### PROBLEM DESCRIPTION
Repeat every record exactly as written, but leave out the pictures.
RECORDS SHOWN below:
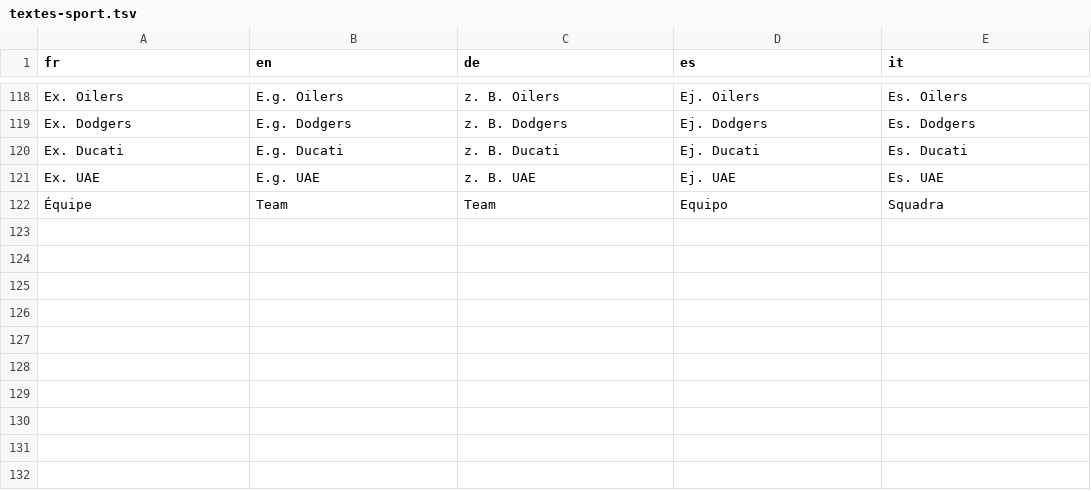
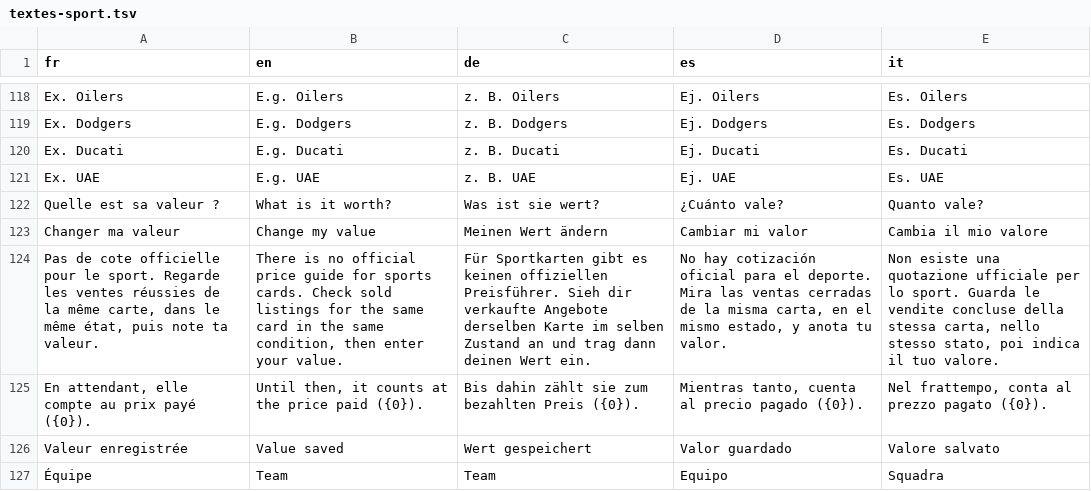
Before and after one commit to blevdosmiles/callit, a TSV file: i18n/textes-sport.tsv, drawn as a sheet; only a part is shown, gaps mark what is left out; the diff names each change by its address in the sheet, - before the commit and + after, or states it on an @@ line.

```diff
--- a/i18n/textes-sport.tsv
+++ b/i18n/textes-sport.tsv
+row 122: Quelle est sa valeur ? | What is it worth? | Was ist sie wert? | ¿Cuánto vale? | Quanto vale?
+row 123: Changer ma valeur | Change my value | Meinen Wert ändern | Cambiar mi valor | Cambia il mio valore
+row 124: Pas de cote officielle pour le sport. Regarde les ventes réussies de la même carte, dans le même état, puis note ta valeur. | There is no official price guide for sports cards. Check sold listings for the same card in the same condition, then enter your value. | Für Sportkarten gibt es keinen offiziellen Preisführer. Sieh dir verkaufte Angebote derselben Karte im selben Zustand an und trag dann deinen Wert ein. | No hay cotización oficial para el deporte. Mira las ventas cerradas de la misma carta, en el mismo estado, y anota tu valor. | Non esiste una quotazione ufficiale per lo sport. Guarda le vendite concluse della stessa carta, nello stesso stato, poi indica il tuo valore.
+row 125: En attendant, elle compte au prix payé ({0}). | Until then, it counts at the price paid ({0}). | Bis dahin zählt sie zum bezahlten Preis ({0}). | Mientras tanto, cuenta al precio pagado ({0}). | Nel frattempo, conta al prezzo pagato ({0}).
+row 126: Valeur enregistrée | Value saved | Wert gespeichert | Valor guardado | Valore salvato
```
Also changed, not shown: 7 other files.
End of RECORDS SHOWN.
### RESPONSE FOR THIS EXERCISE
Before and after one commit to blevdosmiles/callit, a TSV file: i18n/textes-sport.tsv, drawn as a sheet; only a part is shown, gaps mark what is left out; the diff names each change by its address in the sheet, - before the commit and + after, or states it on an @@ line.

```diff
--- a/i18n/textes-sport.tsv
+++ b/i18n/textes-sport.tsv
+row 122: Quelle est sa valeur ? | What is it worth? | Was ist sie wert? | ¿Cuánto vale? | Quanto vale?
+row 123: Changer ma valeur | Change my value | Meinen Wert ändern | Cambiar mi valor | Cambia il mio valore
+row 124: Pas de cote officielle pour le sport. Regarde les ventes réussies de la même carte, dans le même état, puis note ta valeur. | There is no official price guide for sports cards. Check sold listings for the same card in the same condition, then enter your value. | Für Sportkarten gibt es keinen offiziellen Preisführer. Sieh dir verkaufte Angebote derselben Karte im selben Zustand an und trag dann deinen Wert ein. | No hay cotización oficial para el deporte. Mira las ventas cerradas de la misma carta, en el mismo estado, y anota tu valor. | Non esiste una quotazione ufficiale per lo sport. Guarda le vendite concluse della stessa carta, nello stesso stato, poi indica il tuo valore.
+row 125: En attendant, elle compte au prix payé ({0}). | Until then, it counts at the price paid ({0}). | Bis dahin zählt sie zum bezahlten Preis ({0}). | Mientras tanto, cuenta al precio pagado ({0}). | Nel frattempo, conta al prezzo pagato ({0}).
+row 126: Valeur enregistrée | Value saved | Wert gespeichert | Valor guardado | Valore salvato
```
Also changed, not shown: 7 other files.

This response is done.